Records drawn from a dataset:

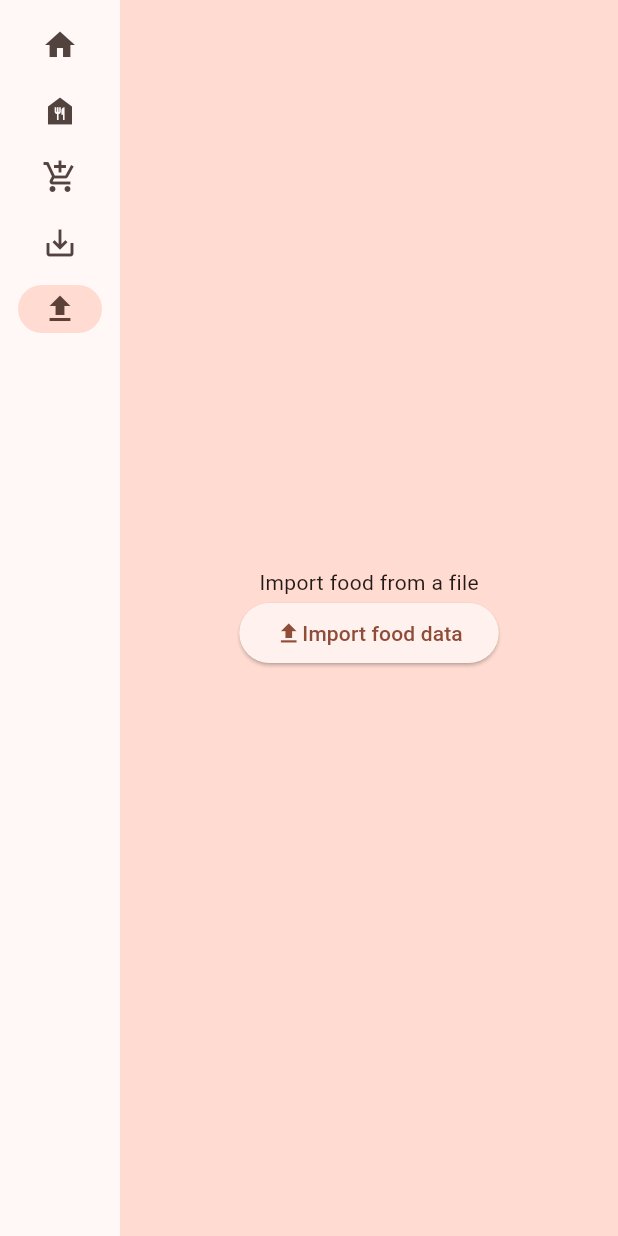
After one commit to JohnnyDoesStuff/Foodstuff, a Flutter app: the screen it shows after launch, after a tap on "Add food", after a tap on "Export food data", after a tap on "Import food data", on a phone screen of 412 x 824 dp. The commit adds this screen. Run offline on Flutter 3.47's test engine with Material 3 defaults, Android fonts, the phone set to English and light mode, and no system bars; missing offline and left inert: flutter_file_dialog.

Commit message:
add import and export of the database
- Export currently only works with Download directory
- Import allows the user to chose the file by GUI

```diff
--- a/foodstuff/lib/food_database.dart
+++ b/foodstuff/lib/food_database.dart
@@ -23,6 +23,9 @@ class FoodDatabase {
     if (newFood.isEmpty) {
       return;
     }
+
+    newFood = newFood.trim();
+
     // todo: make it case insensitive
     if (foodList.contains(newFood)) {
       return;
@@ -36,6 +39,37 @@ class FoodDatabase {
       foodList.remove(foodToRemove);
       _storeFood();
     }
+  }
+
+  void exportFood(String exportPath) {
+
+    if (exportPath.isEmpty) {
+      return;
+    }
+
+    if (!exportPath.endsWith('.txt')) {
+      exportPath = '$exportPath.txt';
+    }
+
+    var databaseFile = File(exportPath);
+    String content = foodList.join("\n");
+    databaseFile.writeAsStringSync(content);
+  }
+
+  void importFood(String importPath) {
+    var databaseFile = File(importPath);
+    String content = databaseFile.readAsStringSync();
+    var newFood = content.split("\n");
+    for (var food in newFood) {
+      if (food.isEmpty) {
+        continue;
+      }
+      if (foodList.contains(food)) {
+        continue;
+      }
+      foodList.add(food);
+    }
+    _storeFood();
   }
 
   static Future<FoodDatabase> create() async {
@@ -55,9 +89,7 @@ class FoodDatabase {
   }
 
   void _storeFood() {
-    var databaseFile = File(storagePath);
-    String content = foodList.join("\n");
-    databaseFile.writeAsStringSync(content);
+    exportFood(storagePath);
   }
 
   List<String> _getDefaultFood() {
--- /dev/null
+++ b/foodstuff/lib/load_page.dart
@@ -0,0 +1,47 @@
+import 'package:flutter/material.dart';
+import 'package:flutter_file_dialog/flutter_file_dialog.dart';
+import 'package:foodstuff/food_database.dart';
+
+class LoadPage extends StatelessWidget {
+  final FoodDatabase database;
+
+  LoadPage(this.database);
+
+  @override
+  Widget build(BuildContext context) {
+    final fileDialogParams = OpenFileDialogParams(
+      dialogType: OpenFileDialogType.document,
+      sourceType: SourceType.photoLibrary,
+    );
+
+    return Padding(
+      padding: const EdgeInsets.all(8.0),
+      child: Center(
+        child: Column(
+          mainAxisAlignment: MainAxisAlignment.center,
+          children: [
+            Text('Import food from a file'),
+            Row(
+              mainAxisSize: MainAxisSize.min,
+              children: [
+                ElevatedButton(
+                  onPressed: () async {
+                    final filePath = await FlutterFileDialog.pickFile(
+                        params: fileDialogParams);
+                    database.importFood(filePath!);
+                  },
+                  child: Row(
+                    children: [
+                      Icon(Icons.upload),
+                      Text('Import food data'),
+                    ],
+                  ),
+                ),
+              ],
+            ),
+          ],
+        ),
+      ),
+    );
+  }
+}
--- a/foodstuff/lib/main.dart
+++ b/foodstuff/lib/main.dart
@@ -2,7 +2,9 @@ import 'package:flutter/material.dart';
 import 'package:foodstuff/food_add_page.dart';
 import 'package:foodstuff/food_list_page.dart';
 import 'package:foodstuff/generator_page.dart';
+import 'package:foodstuff/load_page.dart';
 import 'package:foodstuff/my_app_state.dart';
+import 'package:foodstuff/save_page.dart';
 import 'package:provider/provider.dart';
 
 void main() {
@@ -48,6 +50,10 @@ class _MyHomePageState extends State<MyHomePage> {
         page = FoodListPage(appState.database);
       case 2:
         page = FoodAddPage(appState.database);
+      case 3:
+        page = SavePage(appState.database);
+      case 4:
+        page = LoadPage(appState.database);
       default:
         throw UnimplementedError('no widget for $selectedIndex');
     }
@@ -73,6 +79,14 @@ class _MyHomePageState extends State<MyHomePage> {
                       icon: Icon(Icons.add_shopping_cart),
                       label: Text('Add food'),
                     ),
+                    NavigationRailDestination(
+                      icon: Icon(Icons.save_alt),
+                      label: Text('Export food data'),
+                    ),
+                    NavigationRailDestination(
+                      icon: Icon(Icons.file_upload),
+                      label: Text('Import food data'),
+                    ),
                   ],
                   selectedIndex: selectedIndex,
                   onDestinationSelected: (value) {
--- /dev/null
+++ b/foodstuff/lib/save_page.dart
@@ -0,0 +1,50 @@
+import 'package:flutter/material.dart';
+import 'package:foodstuff/food_database.dart';
+
+class SavePage extends StatelessWidget {
+  final FoodDatabase foodDatabase;
+
+  const SavePage(this.foodDatabase);
+
+  @override
+  Widget build(BuildContext context) {
+    final TextEditingController textController = TextEditingController();
+    const String downloadDirectory = "storage/emulated/0/Download/";
+
+    return Padding(
+      padding: const EdgeInsets.all(8.0),
+      child: Center(
+        child: Column(
+          mainAxisAlignment: MainAxisAlignment.center,
+          children: [
+            Text('Save data to a file in your phone\'s download directory'),
+            TextField(
+              decoration: InputDecoration(
+                border: UnderlineInputBorder(),
+                hintText: 'Enter a file name',
+              ),
+              controller: textController,
+            ),
+            Row(
+              mainAxisSize: MainAxisSize.min,
+              children: [
+                ElevatedButton(
+                  onPressed: () {
+                    var exportPath = downloadDirectory + textController.text;
+                    foodDatabase.exportFood(exportPath);
+                  },
+                  child: Row(
+                    children: [
+                      Icon(Icons.download),
+                      Text('Export food data'),
+                    ],
+                  ),
+                ),
+              ],
+            ),
+          ],
+        ),
+      ),
+    );
+  }
+}
```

* _WHAT TO PRODUCE_
The data above must be given back verbatim, minus its images.

* _FINAL ANSWER_
After one commit to JohnnyDoesStuff/Foodstuff, a Flutter app: the screen it shows after launch, after a tap on "Add food", after a tap on "Export food data", after a tap on "Import food data", on a phone screen of 412 x 824 dp. The commit adds this screen. Run offline on Flutter 3.47's test engine with Material 3 defaults, Android fonts, the phone set to English and light mode, and no system bars; missing offline and left inert: flutter_file_dialog.

Commit message:
add import and export of the database
- Export currently only works with Download directory
- Import allows the user to chose the file by GUI

```diff
--- a/foodstuff/lib/food_database.dart
+++ b/foodstuff/lib/food_database.dart
@@ -23,6 +23,9 @@ class FoodDatabase {
     if (newFood.isEmpty) {
       return;
     }
+
+    newFood = newFood.trim();
+
     // todo: make it case insensitive
     if (foodList.contains(newFood)) {
       return;
@@ -36,6 +39,37 @@ class FoodDatabase {
       foodList.remove(foodToRemove);
       _storeFood();
     }
+  }
+
+  void exportFood(String exportPath) {
+
+    if (exportPath.isEmpty) {
+      return;
+    }
+
+    if (!exportPath.endsWith('.txt')) {
+      exportPath = '$exportPath.txt';
+    }
+
+    var databaseFile = File(exportPath);
+    String content = foodList.join("\n");
+    databaseFile.writeAsStringSync(content);
+  }
+
+  void importFood(String importPath) {
+    var databaseFile = File(importPath);
+    String content = databaseFile.readAsStringSync();
+    var newFood = content.split("\n");
+    for (var food in newFood) {
+      if (food.isEmpty) {
+        continue;
+      }
+      if (foodList.contains(food)) {
+        continue;
+      }
+      foodList.add(food);
+    }
+    _storeFood();
   }
 
   static Future<FoodDatabase> create() async {
@@ -55,9 +89,7 @@ class FoodDatabase {
   }
 
   void _storeFood() {
-    var databaseFile = File(storagePath);
-    String content = foodList.join("\n");
-    databaseFile.writeAsStringSync(content);
+    exportFood(storagePath);
   }
 
   List<String> _getDefaultFood() {
--- /dev/null
+++ b/foodstuff/lib/load_page.dart
@@ -0,0 +1,47 @@
+import 'package:flutter/material.dart';
+import 'package:flutter_file_dialog/flutter_file_dialog.dart';
+import 'package:foodstuff/food_database.dart';
+
+class LoadPage extends StatelessWidget {
+  final FoodDatabase database;
+
+  LoadPage(this.database);
+
+  @override
+  Widget build(BuildContext context) {
+    final fileDialogParams = OpenFileDialogParams(
+      dialogType: OpenFileDialogType.document,
+      sourceType: SourceType.photoLibrary,
+    );
+
+    return Padding(
+      padding: const EdgeInsets.all(8.0),
+      child: Center(
+        child: Column(
+          mainAxisAlignment: MainAxisAlignment.center,
+          children: [
+            Text('Import food from a file'),
+            Row(
+              mainAxisSize: MainAxisSize.min,
+              children: [
+                ElevatedButton(
+                  onPressed: () async {
+                    final filePath = await FlutterFileDialog.pickFile(
+                        params: fileDialogParams);
+                    database.importFood(filePath!);
+                  },
+                  child: Row(
+                    children: [
+                      Icon(Icons.upload),
+                      Text('Import food data'),
+                    ],
+                  ),
+                ),
+              ],
+            ),
+          ],
+        ),
+      ),
+    );
+  }
+}
--- a/foodstuff/lib/main.dart
+++ b/foodstuff/lib/main.dart
@@ -2,7 +2,9 @@ import 'package:flutter/material.dart';
 import 'package:foodstuff/food_add_page.dart';
 import 'package:foodstuff/food_list_page.dart';
 import 'package:foodstuff/generator_page.dart';
+import 'package:foodstuff/load_page.dart';
 import 'package:foodstuff/my_app_state.dart';
+import 'package:foodstuff/save_page.dart';
 import 'package:provider/provider.dart';
 
 void main() {
@@ -48,6 +50,10 @@ class _MyHomePageState extends State<MyHomePage> {
         page = FoodListPage(appState.database);
       case 2:
         page = FoodAddPage(appState.database);
+      case 3:
+        page = SavePage(appState.database);
+      case 4:
+        page = LoadPage(appState.database);
       default:
         throw UnimplementedError('no widget for $selectedIndex');
     }
@@ -73,6 +79,14 @@ class _MyHomePageState extends State<MyHomePage> {
                       icon: Icon(Icons.add_shopping_cart),
                       label: Text('Add food'),
                     ),
+                    NavigationRailDestination(
+                      icon: Icon(Icons.save_alt),
+                      label: Text('Export food data'),
+                    ),
+                    NavigationRailDestination(
+                      icon: Icon(Icons.file_upload),
+                      label: Text('Import food data'),
+                    ),
                   ],
                   selectedIndex: selectedIndex,
                   onDestinationSelected: (value) {
--- /dev/null
+++ b/foodstuff/lib/save_page.dart
@@ -0,0 +1,50 @@
+import 'package:flutter/material.dart';
+import 'package:foodstuff/food_database.dart';
+
+class SavePage extends StatelessWidget {
+  final FoodDatabase foodDatabase;
+
+  const SavePage(this.foodDatabase);
+
+  @override
+  Widget build(BuildContext context) {
+    final TextEditingController textController = TextEditingController();
+    const String downloadDirectory = "storage/emulated/0/Download/";
+
+    return Padding(
+      padding: const EdgeInsets.all(8.0),
+      child: Center(
+        child: Column(
+          mainAxisAlignment: MainAxisAlignment.center,
+          children: [
+            Text('Save data to a file in your phone\'s download directory'),
+            TextField(
+              decoration: InputDecoration(
+                border: UnderlineInputBorder(),
+                hintText: 'Enter a file name',
+              ),
+              controller: textController,
+            ),
+            Row(
+              mainAxisSize: MainAxisSize.min,
+              children: [
+                ElevatedButton(
+                  onPressed: () {
+                    var exportPath = downloadDirectory + textController.text;
+                    foodDatabase.exportFood(exportPath);
+                  },
+                  child: Row(
+                    children: [
+                      Icon(Icons.download),
+                      Text('Export food data'),
+                    ],
+                  ),
+                ),
+              ],
+            ),
+          ],
+        ),
+      ),
+    );
+  }
+}
```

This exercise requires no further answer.